‘Servo et sudito fidelissimo’
A letter, when you put it in an envelope, changes completely.
It is no longer mine but becomes yours.
What I wanted to say has disappeared.
Only what you understand remains’
An e-mail of a dear friend of line, the head of the Office for Pastoral Care in Health of the Diocese of Imola, which arrived two weeks ago, pointed out to me the discovery at the Bergamo antiques fair of a little painting/reliquary (with a seal on the back) containing two signed letters written by our Founder Camillus de Lellis to Fr. Biagio Opertis. The head of this antiques shop is a trustworthy man – an expert for courts of law and for the Chamber of Commerce of Parma.
Interested in the question, Fr. Vittorio Paleari, the Provincial Superior of the Province of Italy, had a meeting with this antiques dealer and after buying the small canvas gave it to the museum that is located at our generalate house.
Both of these letters, as one can see from the pictures, are folded more than once in order to highlight the signature of Camillus!
Each of these letters is bound by a thread of satin with a seal in red sealing wax containing the seal of our Order.

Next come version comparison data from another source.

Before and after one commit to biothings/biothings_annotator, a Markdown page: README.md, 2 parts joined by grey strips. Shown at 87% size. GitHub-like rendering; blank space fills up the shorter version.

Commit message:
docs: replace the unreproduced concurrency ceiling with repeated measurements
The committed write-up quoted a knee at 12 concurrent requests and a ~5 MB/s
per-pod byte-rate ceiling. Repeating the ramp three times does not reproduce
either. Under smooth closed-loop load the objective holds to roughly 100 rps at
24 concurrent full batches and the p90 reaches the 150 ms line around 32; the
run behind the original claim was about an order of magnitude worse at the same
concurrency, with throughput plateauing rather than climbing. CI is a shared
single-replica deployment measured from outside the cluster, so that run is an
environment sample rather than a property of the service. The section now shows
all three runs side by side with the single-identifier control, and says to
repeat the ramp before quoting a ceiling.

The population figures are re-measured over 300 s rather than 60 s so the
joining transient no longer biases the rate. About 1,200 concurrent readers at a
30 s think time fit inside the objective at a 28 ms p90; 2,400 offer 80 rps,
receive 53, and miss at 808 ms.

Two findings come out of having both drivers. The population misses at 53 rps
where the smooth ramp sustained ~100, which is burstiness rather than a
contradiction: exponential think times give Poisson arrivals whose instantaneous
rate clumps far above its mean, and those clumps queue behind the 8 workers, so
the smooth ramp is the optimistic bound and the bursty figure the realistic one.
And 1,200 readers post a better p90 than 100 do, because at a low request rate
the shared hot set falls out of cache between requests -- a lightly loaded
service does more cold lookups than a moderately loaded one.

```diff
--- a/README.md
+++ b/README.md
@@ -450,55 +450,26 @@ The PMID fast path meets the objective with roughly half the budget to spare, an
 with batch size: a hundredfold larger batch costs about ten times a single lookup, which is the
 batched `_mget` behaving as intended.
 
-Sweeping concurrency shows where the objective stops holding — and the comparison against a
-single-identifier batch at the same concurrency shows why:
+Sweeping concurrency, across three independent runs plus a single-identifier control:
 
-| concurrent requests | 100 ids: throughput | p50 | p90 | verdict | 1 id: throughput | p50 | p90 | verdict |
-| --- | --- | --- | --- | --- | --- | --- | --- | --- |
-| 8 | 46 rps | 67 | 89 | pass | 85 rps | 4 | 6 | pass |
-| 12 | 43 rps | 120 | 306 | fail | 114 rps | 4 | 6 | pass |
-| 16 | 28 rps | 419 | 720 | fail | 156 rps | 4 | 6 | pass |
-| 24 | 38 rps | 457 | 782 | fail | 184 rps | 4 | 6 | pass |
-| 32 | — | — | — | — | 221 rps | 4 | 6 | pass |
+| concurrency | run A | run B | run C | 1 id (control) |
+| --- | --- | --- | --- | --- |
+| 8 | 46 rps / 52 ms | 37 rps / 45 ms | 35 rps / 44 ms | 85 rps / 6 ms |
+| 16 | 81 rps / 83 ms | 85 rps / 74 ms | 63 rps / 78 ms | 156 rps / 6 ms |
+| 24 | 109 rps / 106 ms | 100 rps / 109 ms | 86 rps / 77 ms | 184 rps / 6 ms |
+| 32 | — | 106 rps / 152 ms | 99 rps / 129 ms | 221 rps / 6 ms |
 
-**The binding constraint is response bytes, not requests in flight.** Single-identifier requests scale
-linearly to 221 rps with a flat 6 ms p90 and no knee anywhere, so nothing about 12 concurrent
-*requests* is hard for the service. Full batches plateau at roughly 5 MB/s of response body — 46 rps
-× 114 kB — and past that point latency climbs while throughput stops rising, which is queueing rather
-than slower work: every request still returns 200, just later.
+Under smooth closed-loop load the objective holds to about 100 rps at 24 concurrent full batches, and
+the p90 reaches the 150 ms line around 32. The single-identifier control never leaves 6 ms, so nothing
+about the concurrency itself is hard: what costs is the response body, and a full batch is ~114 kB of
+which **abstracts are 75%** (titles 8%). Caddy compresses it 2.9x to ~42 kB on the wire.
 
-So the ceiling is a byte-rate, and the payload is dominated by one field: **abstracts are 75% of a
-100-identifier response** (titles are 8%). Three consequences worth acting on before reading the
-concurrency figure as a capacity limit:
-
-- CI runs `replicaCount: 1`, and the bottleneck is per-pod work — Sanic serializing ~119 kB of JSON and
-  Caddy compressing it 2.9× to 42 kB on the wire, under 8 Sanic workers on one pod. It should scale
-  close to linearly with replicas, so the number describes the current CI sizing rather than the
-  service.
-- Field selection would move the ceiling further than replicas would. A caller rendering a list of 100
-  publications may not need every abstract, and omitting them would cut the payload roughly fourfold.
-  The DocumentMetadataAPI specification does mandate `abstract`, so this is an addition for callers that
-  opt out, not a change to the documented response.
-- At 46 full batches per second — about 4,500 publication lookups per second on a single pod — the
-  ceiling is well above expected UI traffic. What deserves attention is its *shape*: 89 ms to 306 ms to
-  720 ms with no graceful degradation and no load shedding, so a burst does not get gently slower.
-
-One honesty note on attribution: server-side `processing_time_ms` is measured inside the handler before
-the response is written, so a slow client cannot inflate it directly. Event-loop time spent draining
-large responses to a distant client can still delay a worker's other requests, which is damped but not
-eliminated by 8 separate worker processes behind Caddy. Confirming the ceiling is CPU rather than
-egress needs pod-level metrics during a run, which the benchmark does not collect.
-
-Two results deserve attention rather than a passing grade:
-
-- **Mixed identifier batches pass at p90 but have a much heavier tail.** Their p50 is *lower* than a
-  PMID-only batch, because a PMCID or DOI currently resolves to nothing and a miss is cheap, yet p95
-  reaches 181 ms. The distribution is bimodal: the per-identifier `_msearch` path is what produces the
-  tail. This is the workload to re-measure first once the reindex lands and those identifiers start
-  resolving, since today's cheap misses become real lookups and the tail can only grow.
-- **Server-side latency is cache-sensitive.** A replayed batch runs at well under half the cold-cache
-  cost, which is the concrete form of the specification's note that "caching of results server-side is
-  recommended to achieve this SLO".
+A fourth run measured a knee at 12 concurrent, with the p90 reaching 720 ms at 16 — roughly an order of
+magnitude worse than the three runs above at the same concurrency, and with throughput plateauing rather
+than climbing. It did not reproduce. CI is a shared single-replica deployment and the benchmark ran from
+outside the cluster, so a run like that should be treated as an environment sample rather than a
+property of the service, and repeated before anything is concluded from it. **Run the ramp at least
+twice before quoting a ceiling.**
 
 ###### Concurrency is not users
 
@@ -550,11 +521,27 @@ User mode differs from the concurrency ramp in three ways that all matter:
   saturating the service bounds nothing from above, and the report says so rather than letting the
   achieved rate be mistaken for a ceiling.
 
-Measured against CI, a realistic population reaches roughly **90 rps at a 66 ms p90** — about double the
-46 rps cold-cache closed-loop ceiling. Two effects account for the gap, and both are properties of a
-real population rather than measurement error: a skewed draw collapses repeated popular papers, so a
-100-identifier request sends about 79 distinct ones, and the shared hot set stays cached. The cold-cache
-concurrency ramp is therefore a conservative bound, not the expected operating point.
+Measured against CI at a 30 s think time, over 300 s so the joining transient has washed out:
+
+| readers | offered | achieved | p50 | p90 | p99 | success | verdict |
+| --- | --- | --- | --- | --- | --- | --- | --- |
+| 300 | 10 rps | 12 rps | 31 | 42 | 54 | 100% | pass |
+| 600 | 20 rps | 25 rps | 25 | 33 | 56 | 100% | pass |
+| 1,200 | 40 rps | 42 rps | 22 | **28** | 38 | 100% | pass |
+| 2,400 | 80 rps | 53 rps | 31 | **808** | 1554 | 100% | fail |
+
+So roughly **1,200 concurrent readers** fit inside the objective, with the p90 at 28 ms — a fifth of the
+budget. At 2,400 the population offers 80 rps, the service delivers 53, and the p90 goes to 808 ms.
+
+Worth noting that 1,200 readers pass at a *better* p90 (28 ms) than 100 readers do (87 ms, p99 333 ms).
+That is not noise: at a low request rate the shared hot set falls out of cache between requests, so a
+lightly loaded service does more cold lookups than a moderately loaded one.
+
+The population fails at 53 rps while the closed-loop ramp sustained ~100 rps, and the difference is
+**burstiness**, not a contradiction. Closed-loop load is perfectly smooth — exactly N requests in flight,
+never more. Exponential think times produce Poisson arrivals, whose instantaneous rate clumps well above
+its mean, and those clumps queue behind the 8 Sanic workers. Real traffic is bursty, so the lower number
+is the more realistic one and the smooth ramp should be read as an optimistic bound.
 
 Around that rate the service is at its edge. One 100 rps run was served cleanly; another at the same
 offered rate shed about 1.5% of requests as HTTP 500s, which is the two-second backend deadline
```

That is another chapter of this event. For the moment we will try to resist the temptation of opening these two sheets which have come down to us from about four hundred years ago, given their extreme fragility, while waiting for some expert restorer to offer us some useful suggestions as to how this could be done.
Certainly we know one thing: Camillus professed himself the ‘servo et sudito fidelissimo’ (‘Most faithful servant and subject’) of Fr. Biagio. This final ending of the first letter – beyond any likely formality of salutation – in itself attests to the esteem and trust that these two religious brothers felt for each other.